2010 Regional Driver of the Year
'97 Mazda Miata "Baby Cop Car" #30 ES
'84 Mazda RX7 #30 S7 "The Famine Car"
'81 Mazda RX7 #31 S7 "The Famine Car 2"
Help stop world hunger
Back to top
View user's profile Send private message
Lindsay S. Wilson



Joined: 27 Sep 2007
Posts: 21
Location: Colorado Springs, CO

PostPosted: Mon Dec 30, 2013 12:34 pm    Post subject: radios Reply with quote

Hi Cliff,

I'm Lindsay Wilson and I've been working to get CDR radios all narrow banded.
Been doing this for CDR Club Racing, Rally-X and Solo programs BTW.

Wondering if you have thought of trying headset mounted antenna?
http://www.ruggedradios.com/index.php?main_page=product_info&cPath=182_691&products_id=741

You can also get a "longer range" antenna.

Also, CDR has a mobile radio, Motorola CDM1250, mounted in a portable case which uses an external antenna.
I've programmed the Xmit output power to 16 watts.
Don't know if there is a 'hole' in the race control building at HPR,
but if there is, you could run the antenna cable outside then mount
the antenna on a mast (10' length of pvc pipe.)
You are welcome to borrow it any time.

Could support some off season testing.

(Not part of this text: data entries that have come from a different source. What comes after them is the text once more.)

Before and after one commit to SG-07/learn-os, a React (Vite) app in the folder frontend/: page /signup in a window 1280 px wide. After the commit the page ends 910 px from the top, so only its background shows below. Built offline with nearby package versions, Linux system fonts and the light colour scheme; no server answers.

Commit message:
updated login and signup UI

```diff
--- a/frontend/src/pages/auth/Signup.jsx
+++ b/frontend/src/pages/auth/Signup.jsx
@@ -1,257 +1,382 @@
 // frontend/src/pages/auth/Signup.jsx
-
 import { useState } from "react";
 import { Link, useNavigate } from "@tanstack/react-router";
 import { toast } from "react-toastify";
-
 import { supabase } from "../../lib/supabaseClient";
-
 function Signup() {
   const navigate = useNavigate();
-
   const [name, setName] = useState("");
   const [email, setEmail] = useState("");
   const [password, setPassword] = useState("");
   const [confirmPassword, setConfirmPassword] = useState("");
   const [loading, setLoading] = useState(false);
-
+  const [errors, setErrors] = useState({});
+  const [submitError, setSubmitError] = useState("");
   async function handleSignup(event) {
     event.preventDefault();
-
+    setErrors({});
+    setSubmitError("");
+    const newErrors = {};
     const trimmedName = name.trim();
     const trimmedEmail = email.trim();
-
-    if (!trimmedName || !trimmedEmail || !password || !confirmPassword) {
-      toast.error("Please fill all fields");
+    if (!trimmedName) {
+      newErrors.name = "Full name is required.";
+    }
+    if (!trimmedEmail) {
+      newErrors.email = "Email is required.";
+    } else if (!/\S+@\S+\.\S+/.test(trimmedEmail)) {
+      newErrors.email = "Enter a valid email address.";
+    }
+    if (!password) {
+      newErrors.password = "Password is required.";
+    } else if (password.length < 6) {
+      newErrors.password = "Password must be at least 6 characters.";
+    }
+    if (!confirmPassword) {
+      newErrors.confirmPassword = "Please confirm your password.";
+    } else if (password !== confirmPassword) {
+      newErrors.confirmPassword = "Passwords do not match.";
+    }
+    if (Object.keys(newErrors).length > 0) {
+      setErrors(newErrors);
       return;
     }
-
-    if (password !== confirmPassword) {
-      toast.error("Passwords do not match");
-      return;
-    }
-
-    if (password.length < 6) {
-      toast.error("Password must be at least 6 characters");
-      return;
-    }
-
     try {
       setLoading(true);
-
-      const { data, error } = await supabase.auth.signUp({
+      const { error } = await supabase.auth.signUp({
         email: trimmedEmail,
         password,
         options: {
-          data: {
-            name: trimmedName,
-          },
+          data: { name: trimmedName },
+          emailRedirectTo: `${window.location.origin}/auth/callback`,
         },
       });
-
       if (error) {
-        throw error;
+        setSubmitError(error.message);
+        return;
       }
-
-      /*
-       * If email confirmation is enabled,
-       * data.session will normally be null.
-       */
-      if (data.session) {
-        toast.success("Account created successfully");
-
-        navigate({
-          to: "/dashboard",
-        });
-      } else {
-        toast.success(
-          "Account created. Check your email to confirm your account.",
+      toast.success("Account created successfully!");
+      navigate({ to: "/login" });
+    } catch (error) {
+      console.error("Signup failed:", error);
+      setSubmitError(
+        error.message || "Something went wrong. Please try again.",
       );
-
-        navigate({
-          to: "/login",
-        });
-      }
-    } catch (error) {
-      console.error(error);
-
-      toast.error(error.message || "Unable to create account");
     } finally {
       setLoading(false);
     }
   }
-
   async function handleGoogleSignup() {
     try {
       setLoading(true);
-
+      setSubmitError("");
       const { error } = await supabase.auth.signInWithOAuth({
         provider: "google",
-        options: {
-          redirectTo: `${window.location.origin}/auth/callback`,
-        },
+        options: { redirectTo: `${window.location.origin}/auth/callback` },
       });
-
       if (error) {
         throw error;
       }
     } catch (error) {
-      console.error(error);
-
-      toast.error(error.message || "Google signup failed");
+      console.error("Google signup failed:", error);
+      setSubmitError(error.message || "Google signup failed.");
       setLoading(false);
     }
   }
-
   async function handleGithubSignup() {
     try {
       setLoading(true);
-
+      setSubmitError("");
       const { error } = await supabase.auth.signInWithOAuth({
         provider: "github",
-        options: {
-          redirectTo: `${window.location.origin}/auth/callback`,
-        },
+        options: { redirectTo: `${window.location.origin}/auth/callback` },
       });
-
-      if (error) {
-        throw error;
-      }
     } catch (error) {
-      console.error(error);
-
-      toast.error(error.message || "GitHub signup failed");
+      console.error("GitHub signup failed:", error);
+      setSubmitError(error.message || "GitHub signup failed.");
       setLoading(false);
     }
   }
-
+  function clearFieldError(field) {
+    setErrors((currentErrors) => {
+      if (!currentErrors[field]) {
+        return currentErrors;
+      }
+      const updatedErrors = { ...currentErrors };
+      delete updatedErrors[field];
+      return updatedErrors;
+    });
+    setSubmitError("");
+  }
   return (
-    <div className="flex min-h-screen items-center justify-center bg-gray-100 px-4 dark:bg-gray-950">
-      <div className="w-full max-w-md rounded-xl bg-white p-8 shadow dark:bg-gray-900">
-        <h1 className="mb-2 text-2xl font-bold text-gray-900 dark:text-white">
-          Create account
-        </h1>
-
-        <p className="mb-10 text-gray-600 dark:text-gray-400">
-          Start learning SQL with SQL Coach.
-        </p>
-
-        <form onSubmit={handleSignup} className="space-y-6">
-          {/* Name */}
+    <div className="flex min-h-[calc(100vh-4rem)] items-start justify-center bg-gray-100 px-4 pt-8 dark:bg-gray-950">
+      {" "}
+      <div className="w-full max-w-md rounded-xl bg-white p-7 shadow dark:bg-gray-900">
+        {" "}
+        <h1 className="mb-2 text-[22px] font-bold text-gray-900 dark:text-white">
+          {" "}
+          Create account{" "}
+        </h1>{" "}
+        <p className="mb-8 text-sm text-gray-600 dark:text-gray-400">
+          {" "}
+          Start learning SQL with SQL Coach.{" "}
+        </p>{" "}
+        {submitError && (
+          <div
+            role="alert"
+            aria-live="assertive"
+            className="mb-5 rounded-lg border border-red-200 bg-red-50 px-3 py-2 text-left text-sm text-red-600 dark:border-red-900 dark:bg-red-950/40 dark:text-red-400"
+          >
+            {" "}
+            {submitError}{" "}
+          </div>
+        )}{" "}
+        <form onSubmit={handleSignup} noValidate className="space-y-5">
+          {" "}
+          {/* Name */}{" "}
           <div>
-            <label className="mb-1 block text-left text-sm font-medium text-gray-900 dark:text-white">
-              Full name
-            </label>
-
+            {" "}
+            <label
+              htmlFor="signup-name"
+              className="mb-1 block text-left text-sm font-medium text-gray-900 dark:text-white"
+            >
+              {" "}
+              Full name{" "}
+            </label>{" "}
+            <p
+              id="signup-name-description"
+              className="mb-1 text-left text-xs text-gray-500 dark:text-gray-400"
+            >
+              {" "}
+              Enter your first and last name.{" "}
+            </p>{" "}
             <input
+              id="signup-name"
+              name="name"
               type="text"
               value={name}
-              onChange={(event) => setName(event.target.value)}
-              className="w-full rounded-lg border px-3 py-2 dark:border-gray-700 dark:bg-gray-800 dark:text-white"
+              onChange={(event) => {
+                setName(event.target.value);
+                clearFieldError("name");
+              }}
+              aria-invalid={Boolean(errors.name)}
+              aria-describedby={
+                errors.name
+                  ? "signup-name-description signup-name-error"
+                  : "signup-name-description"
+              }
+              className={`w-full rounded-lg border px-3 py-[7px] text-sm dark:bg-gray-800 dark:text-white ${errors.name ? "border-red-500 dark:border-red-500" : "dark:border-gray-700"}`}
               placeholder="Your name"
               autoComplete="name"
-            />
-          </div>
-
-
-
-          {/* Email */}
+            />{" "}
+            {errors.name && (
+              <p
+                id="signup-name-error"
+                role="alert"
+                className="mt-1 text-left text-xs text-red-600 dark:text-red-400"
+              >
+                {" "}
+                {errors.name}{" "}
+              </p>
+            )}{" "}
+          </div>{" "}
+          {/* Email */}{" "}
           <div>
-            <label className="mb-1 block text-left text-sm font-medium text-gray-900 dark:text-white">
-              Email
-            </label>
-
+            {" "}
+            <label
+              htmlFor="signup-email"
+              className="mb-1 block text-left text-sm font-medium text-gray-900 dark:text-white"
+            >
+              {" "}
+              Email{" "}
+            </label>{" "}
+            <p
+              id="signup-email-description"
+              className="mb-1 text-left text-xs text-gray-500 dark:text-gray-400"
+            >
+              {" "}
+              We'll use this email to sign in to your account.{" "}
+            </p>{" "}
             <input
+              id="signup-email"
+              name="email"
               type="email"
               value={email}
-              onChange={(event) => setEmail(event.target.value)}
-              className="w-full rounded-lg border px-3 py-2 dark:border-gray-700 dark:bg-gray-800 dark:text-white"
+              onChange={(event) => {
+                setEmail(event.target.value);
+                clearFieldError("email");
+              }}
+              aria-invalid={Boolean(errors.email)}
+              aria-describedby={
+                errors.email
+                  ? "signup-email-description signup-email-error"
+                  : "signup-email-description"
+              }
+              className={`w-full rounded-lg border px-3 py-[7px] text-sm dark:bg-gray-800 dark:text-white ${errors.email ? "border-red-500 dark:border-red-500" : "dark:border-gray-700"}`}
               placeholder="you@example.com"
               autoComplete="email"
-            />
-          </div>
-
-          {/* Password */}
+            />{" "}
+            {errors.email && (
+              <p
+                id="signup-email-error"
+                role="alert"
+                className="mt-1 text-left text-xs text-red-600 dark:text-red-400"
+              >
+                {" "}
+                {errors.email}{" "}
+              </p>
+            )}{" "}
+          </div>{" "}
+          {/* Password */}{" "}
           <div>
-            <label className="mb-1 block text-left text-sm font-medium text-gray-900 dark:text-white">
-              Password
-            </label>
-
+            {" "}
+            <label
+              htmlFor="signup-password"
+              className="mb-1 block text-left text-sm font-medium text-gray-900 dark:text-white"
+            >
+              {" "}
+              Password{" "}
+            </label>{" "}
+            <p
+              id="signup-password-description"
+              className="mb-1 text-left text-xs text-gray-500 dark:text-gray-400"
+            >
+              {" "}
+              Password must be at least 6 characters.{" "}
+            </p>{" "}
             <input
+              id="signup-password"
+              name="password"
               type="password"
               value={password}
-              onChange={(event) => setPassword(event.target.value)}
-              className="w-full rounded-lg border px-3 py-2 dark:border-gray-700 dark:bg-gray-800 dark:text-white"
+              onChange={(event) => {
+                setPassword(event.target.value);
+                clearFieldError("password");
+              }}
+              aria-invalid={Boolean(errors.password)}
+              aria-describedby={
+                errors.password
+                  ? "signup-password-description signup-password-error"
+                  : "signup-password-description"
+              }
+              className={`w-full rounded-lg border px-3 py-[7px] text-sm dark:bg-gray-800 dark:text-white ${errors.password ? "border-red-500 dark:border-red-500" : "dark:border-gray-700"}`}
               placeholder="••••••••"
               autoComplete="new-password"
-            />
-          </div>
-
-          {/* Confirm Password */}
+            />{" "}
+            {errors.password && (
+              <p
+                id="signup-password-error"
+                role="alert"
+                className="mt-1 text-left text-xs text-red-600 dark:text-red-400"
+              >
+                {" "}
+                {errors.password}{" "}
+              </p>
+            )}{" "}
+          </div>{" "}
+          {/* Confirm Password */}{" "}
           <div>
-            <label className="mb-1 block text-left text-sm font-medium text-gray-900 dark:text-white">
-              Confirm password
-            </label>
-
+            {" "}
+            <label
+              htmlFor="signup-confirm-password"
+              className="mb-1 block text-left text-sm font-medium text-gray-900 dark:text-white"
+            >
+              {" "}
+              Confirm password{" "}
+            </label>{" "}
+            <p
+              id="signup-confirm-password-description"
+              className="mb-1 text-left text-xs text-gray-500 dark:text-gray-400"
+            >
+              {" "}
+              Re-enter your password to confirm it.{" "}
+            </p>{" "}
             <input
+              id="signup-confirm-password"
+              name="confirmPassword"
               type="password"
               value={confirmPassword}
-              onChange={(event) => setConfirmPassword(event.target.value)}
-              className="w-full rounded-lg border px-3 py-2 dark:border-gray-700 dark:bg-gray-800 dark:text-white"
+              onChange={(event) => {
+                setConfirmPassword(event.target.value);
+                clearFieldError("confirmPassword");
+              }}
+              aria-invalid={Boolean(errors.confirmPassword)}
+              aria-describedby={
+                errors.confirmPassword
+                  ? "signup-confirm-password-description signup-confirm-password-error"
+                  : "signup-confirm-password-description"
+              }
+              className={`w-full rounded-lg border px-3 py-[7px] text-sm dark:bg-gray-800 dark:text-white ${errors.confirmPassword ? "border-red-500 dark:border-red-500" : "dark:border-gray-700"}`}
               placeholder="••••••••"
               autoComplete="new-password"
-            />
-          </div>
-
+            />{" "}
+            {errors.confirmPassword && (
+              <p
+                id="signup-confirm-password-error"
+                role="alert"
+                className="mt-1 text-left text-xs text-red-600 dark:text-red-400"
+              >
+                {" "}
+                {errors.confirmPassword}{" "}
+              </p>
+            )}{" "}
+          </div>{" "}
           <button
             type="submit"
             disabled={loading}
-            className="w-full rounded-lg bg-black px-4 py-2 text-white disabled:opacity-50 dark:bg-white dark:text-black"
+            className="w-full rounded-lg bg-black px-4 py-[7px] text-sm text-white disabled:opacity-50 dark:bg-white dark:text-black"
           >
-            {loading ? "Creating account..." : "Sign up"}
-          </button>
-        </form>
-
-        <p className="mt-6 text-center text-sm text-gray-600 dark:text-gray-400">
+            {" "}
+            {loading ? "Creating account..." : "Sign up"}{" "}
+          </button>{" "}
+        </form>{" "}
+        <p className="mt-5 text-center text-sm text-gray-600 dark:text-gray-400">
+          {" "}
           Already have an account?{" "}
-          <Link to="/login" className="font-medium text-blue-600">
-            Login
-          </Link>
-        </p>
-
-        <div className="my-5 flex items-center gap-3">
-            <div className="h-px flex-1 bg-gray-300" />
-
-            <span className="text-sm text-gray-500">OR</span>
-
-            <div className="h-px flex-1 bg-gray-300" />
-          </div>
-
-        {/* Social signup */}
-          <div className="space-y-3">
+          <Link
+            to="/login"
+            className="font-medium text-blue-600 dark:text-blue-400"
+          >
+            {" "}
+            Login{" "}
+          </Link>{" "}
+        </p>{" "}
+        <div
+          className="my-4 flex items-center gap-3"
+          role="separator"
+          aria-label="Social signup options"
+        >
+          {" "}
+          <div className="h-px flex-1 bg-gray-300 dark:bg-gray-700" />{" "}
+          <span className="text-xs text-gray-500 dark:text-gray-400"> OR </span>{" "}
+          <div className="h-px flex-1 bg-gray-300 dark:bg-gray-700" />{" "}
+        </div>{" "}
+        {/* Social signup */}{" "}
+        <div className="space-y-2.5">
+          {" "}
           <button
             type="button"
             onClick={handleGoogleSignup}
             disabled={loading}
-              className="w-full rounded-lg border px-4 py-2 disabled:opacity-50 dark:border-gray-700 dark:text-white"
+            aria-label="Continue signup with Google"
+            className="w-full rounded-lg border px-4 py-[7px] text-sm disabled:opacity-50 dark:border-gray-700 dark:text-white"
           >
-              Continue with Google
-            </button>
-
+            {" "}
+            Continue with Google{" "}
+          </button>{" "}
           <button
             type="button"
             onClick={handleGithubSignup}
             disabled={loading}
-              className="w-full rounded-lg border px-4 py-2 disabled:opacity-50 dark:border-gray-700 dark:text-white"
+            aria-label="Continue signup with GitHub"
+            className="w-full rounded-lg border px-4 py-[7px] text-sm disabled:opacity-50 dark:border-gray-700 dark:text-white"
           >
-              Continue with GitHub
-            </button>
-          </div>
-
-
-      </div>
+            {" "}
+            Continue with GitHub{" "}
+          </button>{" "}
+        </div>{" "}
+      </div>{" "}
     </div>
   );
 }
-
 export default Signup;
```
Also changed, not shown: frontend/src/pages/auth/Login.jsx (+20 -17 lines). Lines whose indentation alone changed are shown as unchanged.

Smile

Let me know if there is anything CDR can do to help.

Lindsay - in Colorado Springs
Back to top
View user's profile Send private message Send e-mail
Ed Shuler



Joined: 03 Jun 2007
Posts: 366
Location: Aurora, CO

PostPosted: Mon Dec 30, 2013 1:19 pm    Post subject: Reply with quote

Quote:
Oh and as far as no more radio problems are you sure were listening to the same radios?


I don't think I said we don't have radio problems. I said we are fighting user issues (I'm guilty of using the handset PTT button while wearing headphones) and bad batteries, poor connections and faulty inline volume controls etc..

I fall back on my experience, that if we remove the headsets, everything works superbly, even from 6/7a.
_________________
Current F&C Worker and FV Racer.
Back to top
View user's profile Send private message Send e-mail AIM Address
Display posts from previous:   
Post new topic   Reply to topic    Colorado Region SCCA Forum Index -> Worker Discussion All times are GMT - 7 Hours
Page 1 of 1

 
Jump to:  
You cannot post new topics in this forum
You cannot reply to topics in this forum
You cannot edit your posts in this forum
You cannot delete your posts in this forum
You cannot vote in polls in this forum


Powered by phpBB © 2001, 2005 phpBB Group